The drill collar moment theory states that when a bit drills from a soft formation to an inclined hard formation, it will support a great portion of bit weight.
This causes a moment at the bit that tends to buckle the collar and deflect them from centre line of the hole. It may also shorten the active assembly length and can reduce any existing pendulum effect. The resultant tendency is up dip.
Now, it can be argued that when drilling from harder to softer formation, forces are reversed and constitute a down dip deflection.
Buckling and corresponding deviation forces increase with smaller size collars. greater annular clearance and high weight on bit. As more bit weight is applied, buckling increases.
The length of assembly between bit and first point of drill collar to wall contact, tends to shorten. This section is called active drill string length. Usually not more than 150 ft (45m) of assembly affects it's deviation characteristics and with build up assemblies using high bit weight probably less than 25 ft (7.5 m) is involved.
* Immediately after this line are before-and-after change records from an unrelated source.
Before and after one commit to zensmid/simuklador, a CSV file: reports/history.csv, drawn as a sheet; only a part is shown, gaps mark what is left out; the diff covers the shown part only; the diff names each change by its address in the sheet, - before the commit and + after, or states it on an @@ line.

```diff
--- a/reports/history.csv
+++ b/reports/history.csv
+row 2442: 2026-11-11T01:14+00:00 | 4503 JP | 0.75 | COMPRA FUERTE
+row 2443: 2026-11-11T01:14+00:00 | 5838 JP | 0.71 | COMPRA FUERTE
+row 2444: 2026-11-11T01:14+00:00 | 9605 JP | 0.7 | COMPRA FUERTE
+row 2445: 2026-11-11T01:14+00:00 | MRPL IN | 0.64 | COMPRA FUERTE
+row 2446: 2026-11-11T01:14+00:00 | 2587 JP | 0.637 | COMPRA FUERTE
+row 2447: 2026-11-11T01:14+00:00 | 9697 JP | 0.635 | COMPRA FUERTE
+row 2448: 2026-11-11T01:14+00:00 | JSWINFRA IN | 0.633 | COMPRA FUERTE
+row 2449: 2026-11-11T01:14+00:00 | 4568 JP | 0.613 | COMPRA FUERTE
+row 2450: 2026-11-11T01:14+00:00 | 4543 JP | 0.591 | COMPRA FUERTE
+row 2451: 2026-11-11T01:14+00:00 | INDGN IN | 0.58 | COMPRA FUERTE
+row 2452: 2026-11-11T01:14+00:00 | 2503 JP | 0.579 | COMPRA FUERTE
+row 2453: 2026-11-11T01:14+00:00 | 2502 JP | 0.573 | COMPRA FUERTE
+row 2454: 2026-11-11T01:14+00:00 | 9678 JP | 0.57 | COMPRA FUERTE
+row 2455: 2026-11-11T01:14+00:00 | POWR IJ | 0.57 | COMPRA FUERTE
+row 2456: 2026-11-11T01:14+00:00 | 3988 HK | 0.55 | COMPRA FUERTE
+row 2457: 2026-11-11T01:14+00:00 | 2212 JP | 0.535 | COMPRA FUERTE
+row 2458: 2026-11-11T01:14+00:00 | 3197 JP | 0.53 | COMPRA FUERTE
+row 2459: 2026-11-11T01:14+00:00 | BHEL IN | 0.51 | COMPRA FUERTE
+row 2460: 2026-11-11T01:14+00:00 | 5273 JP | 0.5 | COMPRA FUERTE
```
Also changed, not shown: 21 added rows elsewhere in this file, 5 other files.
The active drill string length is usually determined by the position of the first full gauge item in assembly above the bit (reamer or stabilizer). When the distance of bit to first stabilizer or reamer is short (5 to 12 ft), buckling will be induced in next drill collar above. The full gauge tool becomes a fulcrum or pivot point. The shortened effective length increases the angular difference between axis of hole and axis of assembly, and promotes hole deviation.